Just weeks after breaking free from AT&T Corp., Liberty Media Corp. is contemplating splitting up again.

At its annual investors conference in New York last week, Liberty said it is considering splitting off its international assets into a separate tracking stock, a move that would facilitate deals to grow its international presence.

Liberty was spun off from AT&T Corp. on Aug. 10. The company had been a tracking stock of AT&T since the latter purchased former Liberty parent Tele-Communications Inc. in 1999.

Liberty's domestic assets include interests in more than 100 cable networks, including Discovery Communications Inc. and Starz! Encore. The company also has holdings in publicly traded companies like AOL Time Warner Inc. and News Corp.

The international cable market has been a major focus of Liberty's over the past year — last week it reached an agreement to purchase about 3.5 million subscribers in Germany from Deutsche Telekom AG for $4.9 billion.

Liberty has more international cable subscribers than it ever had domestically when it was part of former cable giant Tele-Communications Inc. With systems in Europe, Asia and Latin America, Liberty owns directly and indirectly about 20 million cable subscribers. At its peak in the late 1980s, TCI had about 17 million subscribers in the United States.

Liberty Media chairman John Malone said it is likely that the tracker will not be issued publicly, instead the company will issue it to private investors to avoid the current volatility in the stock market.

But with an international tracker — a stock that would track the performance of Liberty's international holdings but contain none of its assets — Liberty would have another currency to cut deals.

And plenty of deals are on the horizon.

Liberty is reportedly in talks with DT to buy its Tele-Columbus cable operations, which have about 1.7 million subscribers in Germany, for $2 billion.

The earlier DT deal involves systems that pass about 10 million homes, but because of the way that the German cable network is set up, DT has a direct connection to some 3.5 million of those homes. The remainder are homes in which DT sells service to housing associations and Level 3 operators.

At the investors meeting, president and CEO Dob Bennett said that Liberty would look to form deals with housing authorities and Level 3 operators, or possibly even buy them out.

Malone added that there are opportunities in the international arena for Liberty to become a consolidator. He added that he did not expect any competition for assets from other expected players in the market — AOL Time Warner and Microsoft Corp.

"They would rather play through us than against us," Malone said.

Liberty's other international assets include cable systems in the United Kingdom, South America and Japan. The company also owns a large stake in UnitedGlobalCom Inc., a Denver-based company that owns Dutch cable operator United Pan-European Communications Inc.

While Liberty's focus appears to be on its international investments, some of its domestic assets have been performing well too.

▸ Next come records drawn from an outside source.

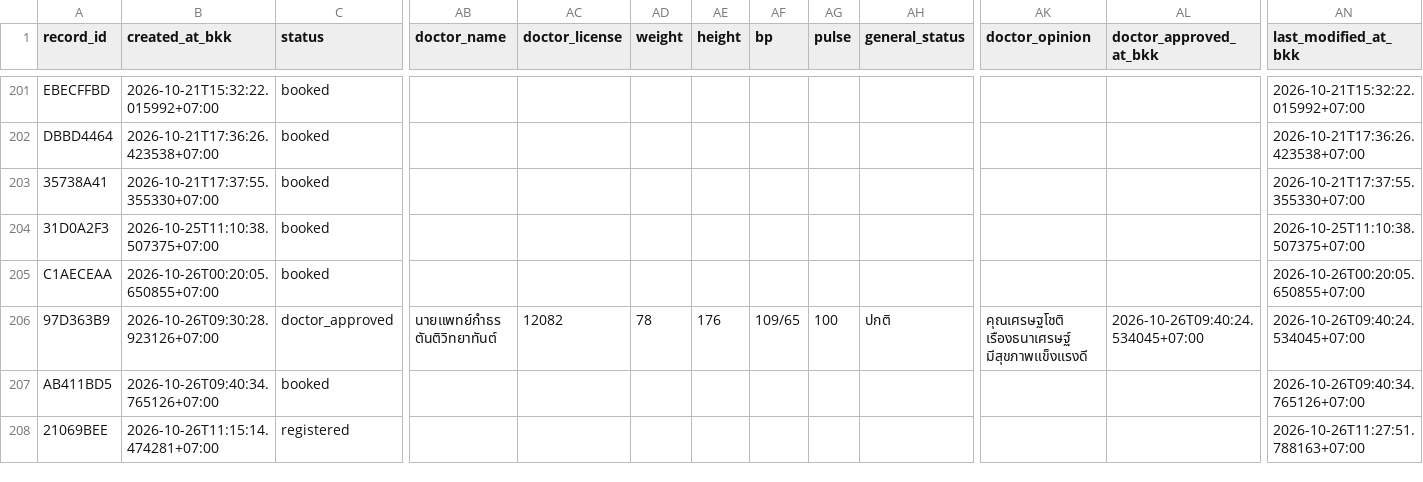
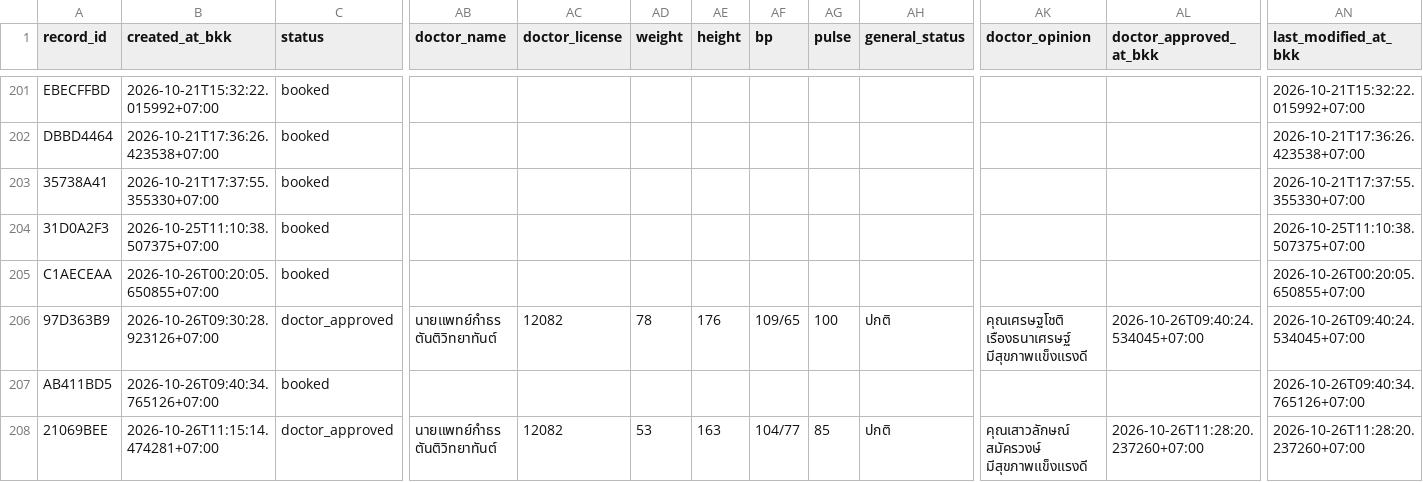
Before and after one commit to PythonianSt/MedCert, a CSV file: medical_certificate.csv, drawn as a sheet; only a part is shown, gaps mark what is left out; the diff names each change by its address in the sheet, - before the commit and + after, or states it on an @@ line.

Commit message:
update medical certificate 2026-10-26T11:28:20.244336+07:00

```diff
--- a/medical_certificate.csv
+++ b/medical_certificate.csv
-C208 (status): registered
+C208 (status): doctor_approved
-AB208 (doctor_name): (empty)
+AB208 (doctor_name): นายแพทย์กำธร ตันติวิทยาทันต์
-AC208 (doctor_license): (empty)
+AC208 (doctor_license): 12082
-AD208 (weight): (empty)
+AD208 (weight): 53
-AE208 (height): (empty)
+AE208 (height): 163
-AF208 (bp): (empty)
+AF208 (bp): 104/77
-AG208 (pulse): (empty)
+AG208 (pulse): 85
-AH208 (general_status): (empty)
+AH208 (general_status): ปกติ
-AK208 (doctor_opinion): (empty)
+AK208 (doctor_opinion): คุณเสาวลักษณ์ สมัครวงษ์ มีสุขภาพแข็งแรงดี
-AL208 (doctor_approved_at_bkk): (empty)
+AL208 (doctor_approved_at_bkk): 2026-10-26T11:28:20.237260+07:00
-AN208 (last_modified_at_bkk): 2026-10-26T11:27:51.788163+07:00
+AN208 (last_modified_at_bkk): 2026-10-26T11:28:20.237260+07:00
```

Discovery, of which Liberty owns a 49-percent interest, is expected to report a 2-percent gain in advertising revenue in the third quarter to $152.5 million, according to Discovery chairman John Hendricks, despite a declining ad market.

"We feel comforted by that," Hendricks said at the investors conference.

Hendricks said that Discovery also plans to take market share away from the broadcast networks, primarily through a program dubbed the "Power Block roadblock" which allows advertisers to buy time across 10 Discovery networks.

Participants in the "Power Block" program receive one 30-second spot twice a day across 10 Discovery networks with little duplication of audience. He added that research shows that only seven percent of the audience watching a rebroadcast of the same program at 12 a.m. were watching the show earlier in the day.

"We're delivering an unduplicated audience," Hendricks said. "These are real dollars. ABC, NBC, CBS and Fox, we're taking dead aim at their [advertising] dollars."